=== Section Start ===
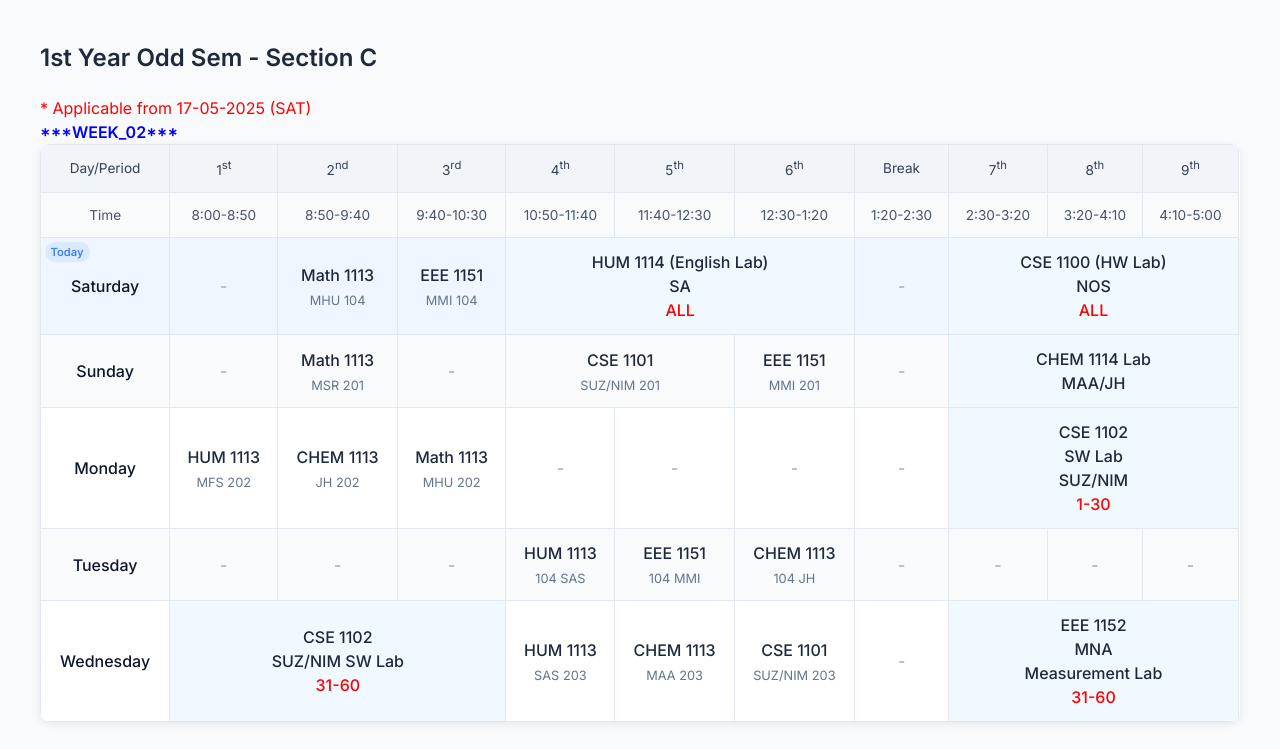
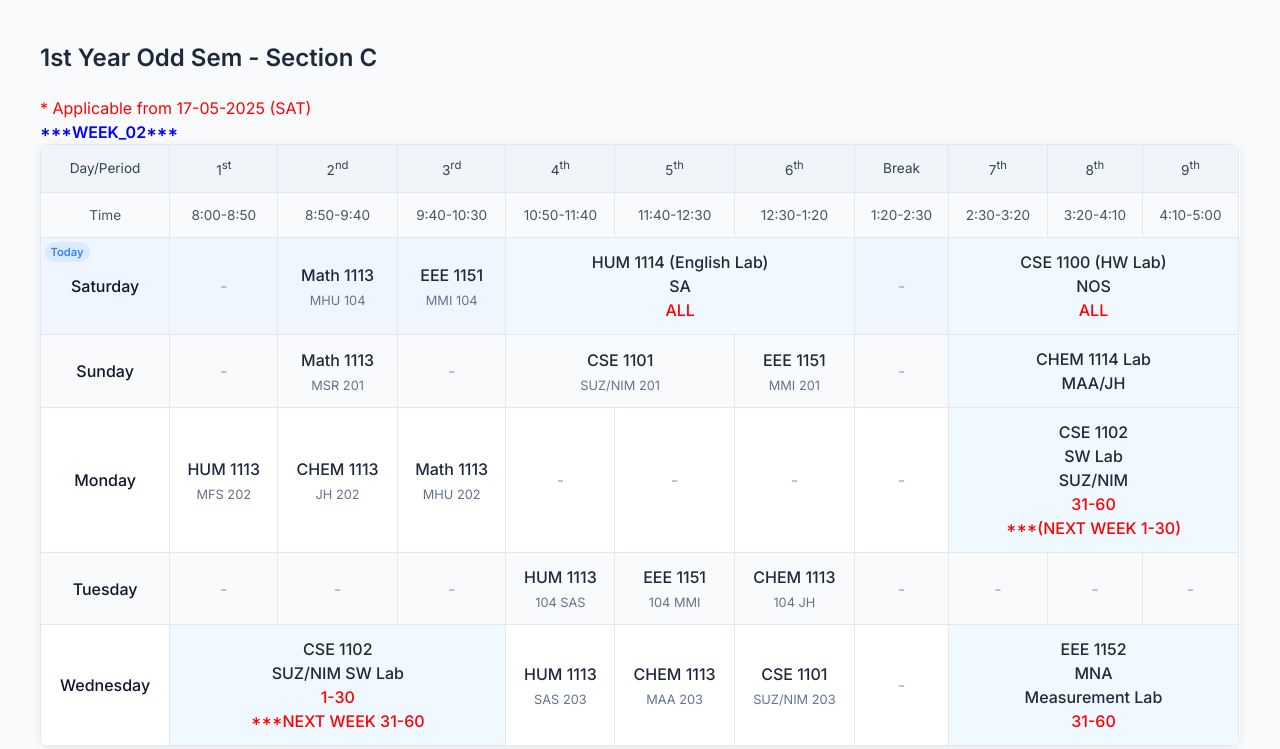
Before and after one commit to idcnys/ruetcsec, a plain HTML site: page index.html in a window 1280 px wide. Shown: the top 749 px of the page. Drawn offline with Linux system fonts and the light colour scheme.

Commit message:
Update index.html

```diff
--- a/index.html
+++ b/index.html
@@ -203,7 +203,7 @@
                     <td class="empty-cell">-</td>
                     <td class="empty-cell">-</td>
                     <td colspan="3" class="lab">
-                        <div class="subject">CSE 1102 <br> SW Lab<br>SUZ/NIM<br><span style="color:red">1-30</span></div>
+                        <div class="subject">CSE 1102 <br> SW Lab<br>SUZ/NIM<br><span style="color:red">31-60<br>***(NEXT WEEK 1-30)</span></div>
                     </td>
                 </tr>
                 <tr id="tuesday">
@@ -231,7 +231,7 @@
                 <tr id="wednesday">
                     <td class="day-header">Wednesday</td>
                      <td colspan="3" class="lab">
-                        <div class="subject">CSE 1102 <br>SUZ/NIM SW Lab<br><span style="color:red">31-60</span></div>
+                        <div class="subject">CSE 1102 <br>SUZ/NIM SW Lab<br><span style="color:red">1-30<br>***NEXT WEEK 31-60</span></div>
                     </td>
 
                     <td>
```
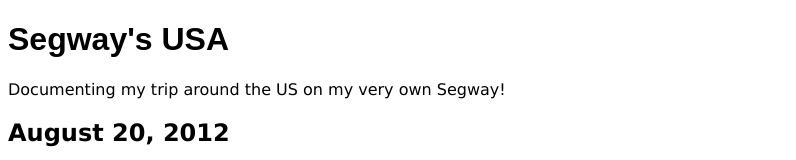
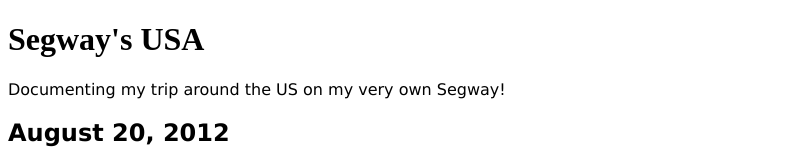
Before and after one commit to GirijaSankarRotta/Tony-s-Journal, a plain HTML site: page index.html in a window 1280 px wide. Shown: the top 160 px of the page, without its empty margins (0-796 px from the left). Drawn offline with Linux system fonts and the light colour scheme; a web font is replaced by a local one.

Commit message:
Update journal.css
sans-serif to serif

```diff
--- a/journal.css
+++ b/journal.css
@@ -7,5 +7,5 @@ body{
 	font-family: Verdana, Geneva, Arial, sans-serif;
 }
 h1 {
-font-family: "Emblema One", sans-serif;
+font-family: "Emblema One", serif;
 }
```
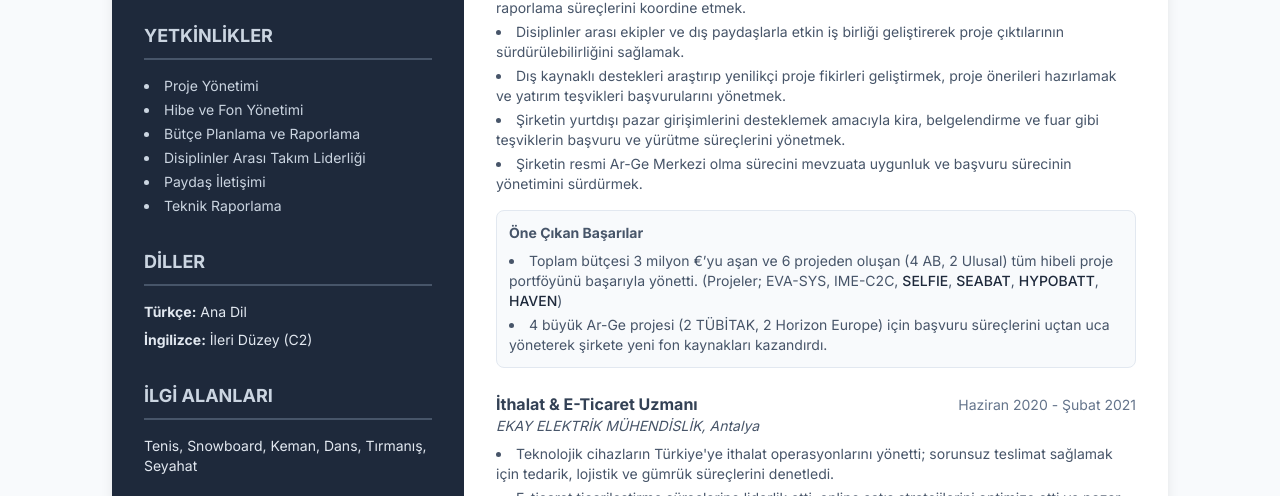
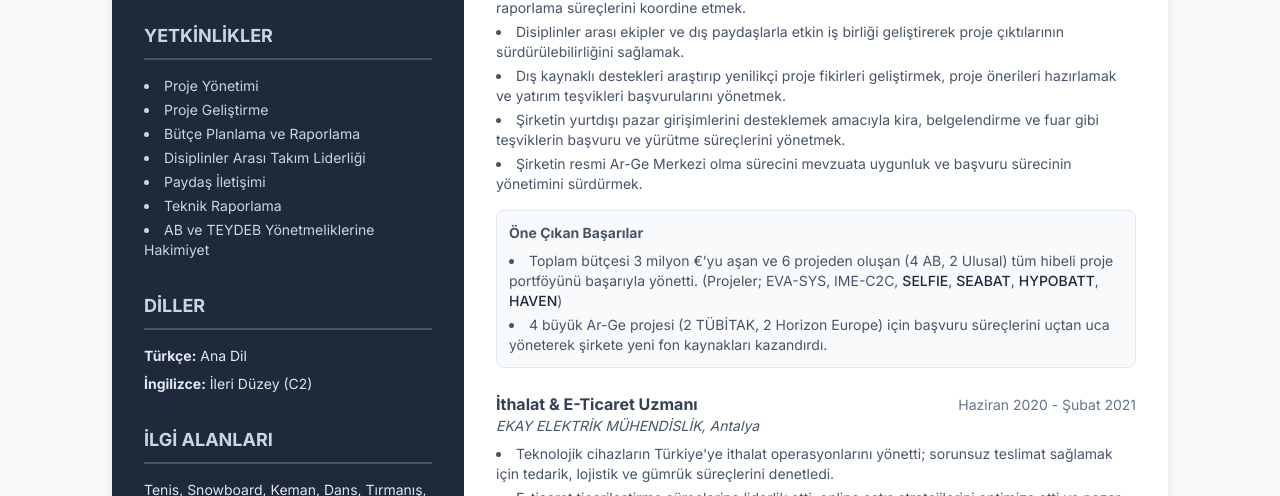
Before and after one commit to oraygungor/denizcv3, a plain HTML site: page index.html in a window 1280 px wide. Shown: the part 604-1100 px from the top of the page. Drawn offline with nearby package versions, Linux system fonts and the light colour scheme.

Commit message:
Update index.html

```diff
--- a/index.html
+++ b/index.html
@@ -171,11 +171,12 @@
                         <div class="space-y-4 text-sm">
                             <ul class="list-disc list-inside text-slate-300 space-y-1">
                                 <li data-lang="tr">Proje Yönetimi</li><li data-lang="en" class="hidden">Project Management</li>
-                                <li data-lang="tr">Hibe ve Fon Yönetimi</li><li data-lang="en" class="hidden">Grant & Fund Management</li>
+                                <li data-lang="tr">Proje Geliştirme</li><li data-lang="en" class="hidden">Project Development</li>
                                 <li data-lang="tr">Bütçe Planlama ve Raporlama</li><li data-lang="en" class="hidden">Budget Planning & Reporting</li>
                                 <li data-lang="tr">Disiplinler Arası Takım Liderliği</li><li data-lang="en" class="hidden">Cross-Functional Team Leadership</li>
                                 <li data-lang="tr">Paydaş İletişimi</li><li data-lang="en" class="hidden">Stakeholder Communication</li>
                                 <li data-lang="tr">Teknik Raporlama</li><li data-lang="en" class="hidden">Technical Reporting</li>
+                                <li data-lang="tr">AB ve TEYDEB Yönetmeliklerine Hakimiyet</li><li data-lang="en" class="hidden">Proficiency in EU & TEYDEB Regulations</li>
                             </ul>
                         </div>
                     </div>
```
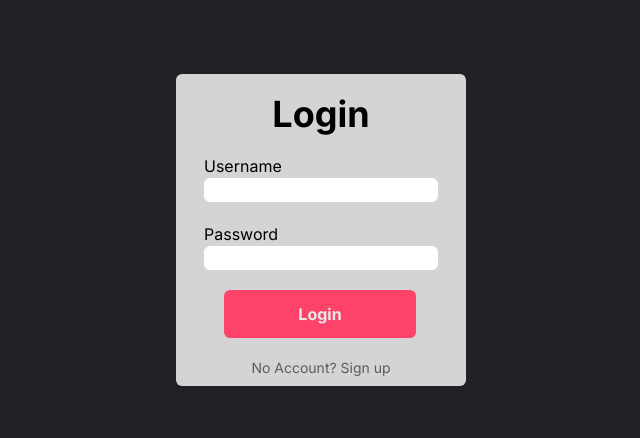
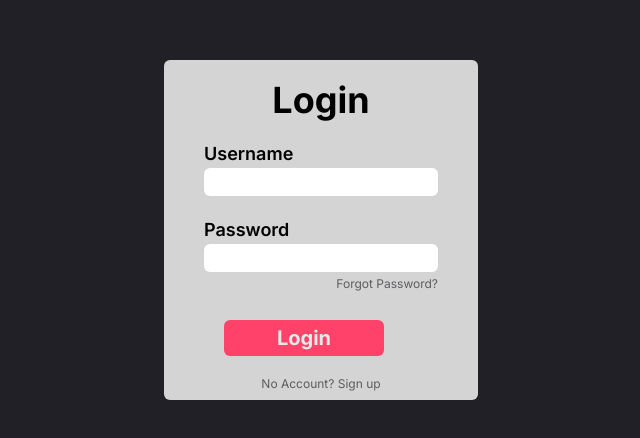
Before and after one commit to RiisaNGU/Productiva, a Vue app in the folder Client/Productiva/: page /login in a window 1280 px wide. Shown: the part 170-608 px from the top of the page, without its empty margins (319-959 px from the left). Built offline with nearby package versions, Linux system fonts and the light colour scheme.

Commit message:
Added styling to login

```diff
--- a/Client/Productiva/src/views/login.vue
+++ b/Client/Productiva/src/views/login.vue
@@ -1,16 +1,17 @@
 <template>
     <div class="flex w-screen h-screen bg-bg-dark">
-        <div class="bg-nearly-white w-fit h-fit rounded-md m-auto flex flex-col items-center">
+        <div class="bg-nearly-white w-fit h-fit rounded-md m-auto flex flex-col items-center px-3">
             <h1 class="font-mainFont font-bold text-4xl mt-5 mb-5">Login</h1>
             <form class="flex flex-col group-odd:items-center mx-7" @submit.prevent="login">
-                <label for="user">Username</label>
-                <input type="text" class="mb-5 rounded-md" v-model="user" name="user" id="user">
-                <label for="pass">Password</label>
-                <input type="text" name="pass" v-model="pass" class="rounded-md" id="pass">
+                <label class="font-semibold text-lg " for="user">Username</label>
+                <input type="text" class="mb-5 rounded-md h-7" v-model="user" name="user" id="user">
+                <label class="font-semibold text-lg" for="pass">Password</label>
+                <input type="password" name="pass" v-model="pass" class="rounded-md h-7" id="pass">
+                <a @click="" class="text-Some-light-grey text-xs hover:underline hover:cursor-pointer mb-2 text-right mt-1 active:text-brand-main">Forgot Password?</a>
                 <input type="submit" value="Login"
-                    class="font-mainFont bg-brand-main rounded-md p-3 font-bold w-48 text-anti-flash-white m-5 hover:cursor-pointer">
+                    class="font-mainFont bg-brand-main rounded-md py-1 font-bold w-40 text-anti-flash-white m-5 hover:cursor-pointer text-xl hover:bg-brand-hover">
             </form>
-            <a @click="" class="text-Some-light-grey text-sm hover:underline hover:cursor-pointer mb-2">No Account? Sign up</a>
+            <a @click="" class="text-Some-light-grey text-xs hover:underline hover:cursor-pointer mb-2 active:text-brand-main">No Account? Sign up</a>
         </div>
     </div>
 </template>
```
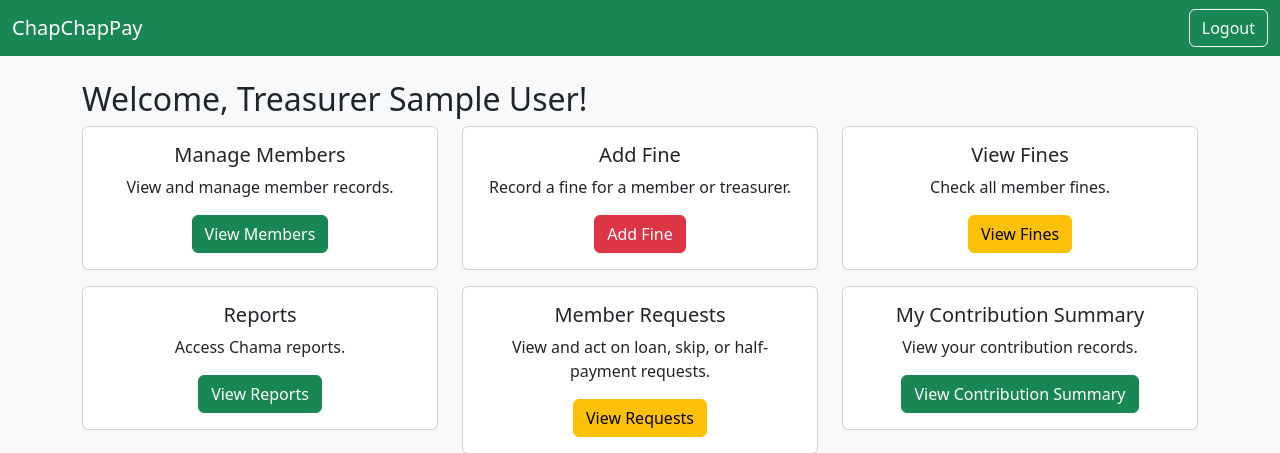
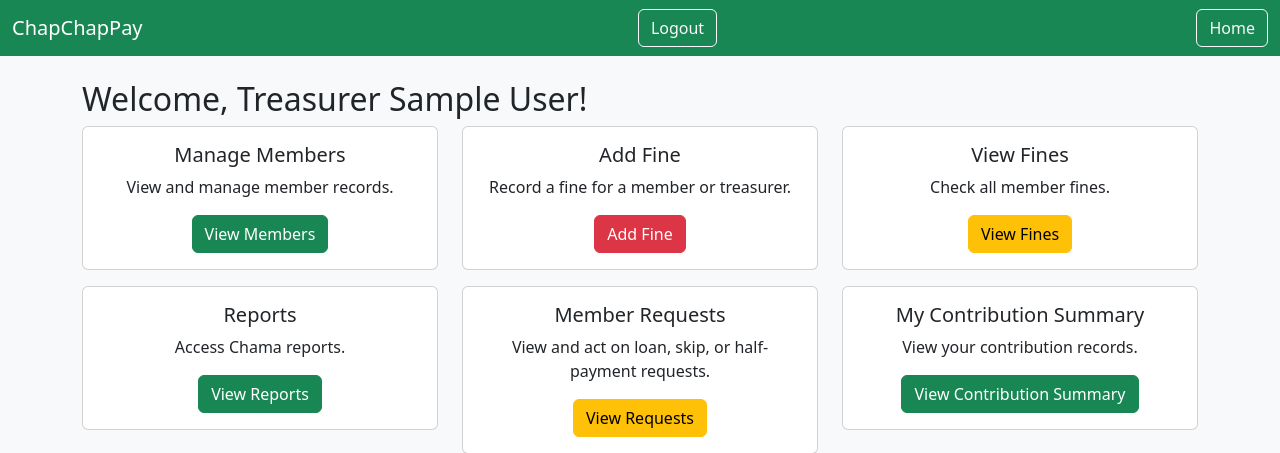
Before and after one commit to mukamisrealm/ChapChapPay, a PHP site: page /treasurerdashboard.php in a window 1280 px wide. Shown: the top 453 px of the page. Run offline with PHP 8.4, Linux system fonts and the light colour scheme; the visitor is signed in with stand-in values (Sample User, id 1).

Commit message:
added a home link

```diff
--- a/admindashboard.php
+++ b/admindashboard.php
@@ -23,6 +23,9 @@ $name = $_SESSION['name'];
     <a class="navbar-brand" href="#">ChapChapPay</a>
     <div class="d-flex">
       <a href="logout.php" class="btn btn-outline-light">Logout</a>
+    </div>
+    <div class="d-flex">
+      <a href="index.php" class="btn btn-outline-light">Home</a>
     </div>
   </div>
 </nav>
--- a/memberdashboard.php
+++ b/memberdashboard.php
@@ -26,6 +26,9 @@ $name = $_SESSION['name'];
     <a class="navbar-brand" href="#">ChapChapPay</a>
     <div class="d-flex">
       <a href="logout.php" class="btn btn-outline-light">Logout</a>
+    </div>
+    <div class="d-flex">
+      <a href="index.php" class="btn btn-outline-light">Home</a>
     </div>
   </div>
 </nav>
--- a/treasurerdashboard.php
+++ b/treasurerdashboard.php
@@ -26,7 +26,10 @@ $name = $_SESSION['name'];
   <div class="container-fluid">
     <a class="navbar-brand" href="#">ChapChapPay</a>
     <div class="d-flex">
-      <a href="../logout.php" class="btn btn-outline-light">Logout</a>
+      <a href="logout.php" class="btn btn-outline-light">Logout</a>
+    </div>
+    <div class="d-flex">
+      <a href="index.php" class="btn btn-outline-light">Home</a>
     </div>
   </div>
 </nav>
```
=== Section End ===
What you are asked to do: When a line of the records has the word "label", pick it out and copy it.

Task result:
-                <label for="user">Username</label>
-                <label for="pass">Password</label>
+                <label class="font-semibold text-lg " for="user">Username</label>
+                <label class="font-semibold text-lg" for="pass">Password</label>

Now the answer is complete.